The 2013 model's noticeably svelter sheetmetal, with its bolder front end and flowing greenhouse announce Toyota's intent, but it's features like a Sport mode and paddle shifters that really telegraph the Avalon's newfound vigor and more aspirational mission. And Toyota officials tell Autoblog that the already-shown V6 and hybrid models are just the beginning – a stand-alone sport model is also under serious consideration.
According to Randy Stephens, the model's chief engineer, a trio of Avalon concepts is headed to SEMA this October, with two of them having been completed internally – unusual for Toyota. The pair of concepts conceived in-house will have a performance bent, with at least one featuring an off-the-shelf supercharger from the company's TRD parts bin in Australia (the same forced-induction setup used in the Lotus Evora S). The house-built Avalons are said to not be as outrageously styled as most SEMA vehicles tend to be, in large measure because Toyota plans to weigh public opinion with an eye toward a production run.

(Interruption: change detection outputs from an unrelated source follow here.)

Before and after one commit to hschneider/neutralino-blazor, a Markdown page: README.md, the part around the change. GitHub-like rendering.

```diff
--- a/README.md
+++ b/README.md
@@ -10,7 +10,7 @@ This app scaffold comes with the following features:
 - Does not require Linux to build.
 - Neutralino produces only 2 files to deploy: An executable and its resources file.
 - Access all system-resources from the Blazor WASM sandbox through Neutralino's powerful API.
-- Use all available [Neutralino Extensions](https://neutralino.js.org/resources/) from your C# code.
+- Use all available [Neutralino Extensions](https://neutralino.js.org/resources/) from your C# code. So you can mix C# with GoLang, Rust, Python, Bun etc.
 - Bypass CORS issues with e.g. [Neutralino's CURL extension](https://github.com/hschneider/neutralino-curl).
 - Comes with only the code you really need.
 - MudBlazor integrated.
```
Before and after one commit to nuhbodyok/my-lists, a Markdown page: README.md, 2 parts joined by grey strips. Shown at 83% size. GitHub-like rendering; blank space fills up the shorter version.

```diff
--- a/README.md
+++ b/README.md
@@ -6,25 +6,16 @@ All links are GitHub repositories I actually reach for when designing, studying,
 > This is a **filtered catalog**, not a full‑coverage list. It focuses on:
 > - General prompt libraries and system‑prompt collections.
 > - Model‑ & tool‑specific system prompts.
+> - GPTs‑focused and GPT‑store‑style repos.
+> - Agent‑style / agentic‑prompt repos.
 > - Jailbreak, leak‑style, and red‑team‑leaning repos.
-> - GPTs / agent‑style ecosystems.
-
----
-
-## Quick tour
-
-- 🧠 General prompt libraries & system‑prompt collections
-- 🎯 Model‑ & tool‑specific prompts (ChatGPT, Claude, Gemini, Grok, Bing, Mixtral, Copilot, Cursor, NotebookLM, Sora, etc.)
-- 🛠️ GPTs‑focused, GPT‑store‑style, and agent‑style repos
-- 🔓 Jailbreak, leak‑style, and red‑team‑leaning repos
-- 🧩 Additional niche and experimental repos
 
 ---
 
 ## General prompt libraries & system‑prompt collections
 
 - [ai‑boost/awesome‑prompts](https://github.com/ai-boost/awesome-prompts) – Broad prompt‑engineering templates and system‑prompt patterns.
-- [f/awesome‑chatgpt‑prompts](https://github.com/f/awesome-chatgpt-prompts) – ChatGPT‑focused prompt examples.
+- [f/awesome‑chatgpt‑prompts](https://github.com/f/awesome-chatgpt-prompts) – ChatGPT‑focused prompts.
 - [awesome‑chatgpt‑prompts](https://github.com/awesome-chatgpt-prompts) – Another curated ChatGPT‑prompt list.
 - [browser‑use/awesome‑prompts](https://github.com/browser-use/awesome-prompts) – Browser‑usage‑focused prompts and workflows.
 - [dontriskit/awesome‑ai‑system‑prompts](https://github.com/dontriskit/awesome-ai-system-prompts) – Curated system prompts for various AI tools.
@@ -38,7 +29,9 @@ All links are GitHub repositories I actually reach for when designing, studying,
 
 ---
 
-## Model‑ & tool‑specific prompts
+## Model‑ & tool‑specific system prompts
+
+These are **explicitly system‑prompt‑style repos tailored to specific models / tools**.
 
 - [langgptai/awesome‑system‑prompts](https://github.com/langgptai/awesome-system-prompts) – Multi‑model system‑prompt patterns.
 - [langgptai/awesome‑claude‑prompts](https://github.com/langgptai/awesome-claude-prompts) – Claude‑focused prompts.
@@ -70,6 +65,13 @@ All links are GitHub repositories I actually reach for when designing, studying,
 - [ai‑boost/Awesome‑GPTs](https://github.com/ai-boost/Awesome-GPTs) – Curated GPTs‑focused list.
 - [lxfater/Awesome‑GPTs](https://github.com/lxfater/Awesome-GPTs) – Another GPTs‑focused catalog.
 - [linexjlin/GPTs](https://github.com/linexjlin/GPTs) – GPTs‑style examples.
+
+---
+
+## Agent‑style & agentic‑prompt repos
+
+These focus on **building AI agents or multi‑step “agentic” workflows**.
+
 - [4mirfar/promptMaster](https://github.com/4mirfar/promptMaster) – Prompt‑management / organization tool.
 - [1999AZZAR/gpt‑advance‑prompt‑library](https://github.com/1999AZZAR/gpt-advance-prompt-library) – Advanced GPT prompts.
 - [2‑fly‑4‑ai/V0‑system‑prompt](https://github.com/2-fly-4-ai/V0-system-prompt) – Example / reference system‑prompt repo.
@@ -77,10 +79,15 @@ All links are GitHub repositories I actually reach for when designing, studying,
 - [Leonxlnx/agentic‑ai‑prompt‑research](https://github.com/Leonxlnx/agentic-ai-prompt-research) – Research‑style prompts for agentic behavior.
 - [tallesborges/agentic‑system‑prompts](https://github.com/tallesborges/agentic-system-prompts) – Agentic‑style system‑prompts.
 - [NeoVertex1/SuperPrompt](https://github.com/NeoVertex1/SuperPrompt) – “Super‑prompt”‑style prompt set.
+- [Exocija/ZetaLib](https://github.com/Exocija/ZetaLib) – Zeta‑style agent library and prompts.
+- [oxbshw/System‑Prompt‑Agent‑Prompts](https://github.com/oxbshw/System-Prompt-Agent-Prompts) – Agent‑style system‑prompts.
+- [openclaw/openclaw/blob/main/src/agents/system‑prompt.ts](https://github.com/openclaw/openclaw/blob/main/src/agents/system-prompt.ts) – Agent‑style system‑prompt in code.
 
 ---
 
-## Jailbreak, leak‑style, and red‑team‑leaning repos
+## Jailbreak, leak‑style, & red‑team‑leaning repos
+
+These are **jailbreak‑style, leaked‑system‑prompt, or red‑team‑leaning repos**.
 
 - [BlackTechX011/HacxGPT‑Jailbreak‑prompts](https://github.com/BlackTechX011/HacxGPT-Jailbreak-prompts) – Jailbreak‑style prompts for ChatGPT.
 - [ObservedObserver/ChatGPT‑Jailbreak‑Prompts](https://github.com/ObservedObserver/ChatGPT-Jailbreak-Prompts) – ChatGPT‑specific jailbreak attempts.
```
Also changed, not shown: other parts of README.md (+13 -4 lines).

A trio of Avalon concepts is headed to SEMA this October, with two of them having been completed internally – unusual for Toyota.
When asked if a sportier production Avalon model would be similar to the current Camry model's SE trim, Stephens quickly and decisively said, "No. It has to be more real." By "more real," Stephens means that a hotter Avalon would have to actually offer augmented performance. A production supercharged model? Highly unlikely. A performance tune of the Avalon's 2GR-FE 3.5-liter V6 (268 horsepower, 248 pound-feet of torque) is more plausible, along with a reworked suspension and appropriate visuals. With the 2013 model's switch to electric power steering, it would also be easy to remap the wheel's turn-in and weight.
The Georgetown, Kentucky-built Avalon hits dealers this fall in both standard and hybrid flavors. If given the green light, a performance will probably take another couple of years.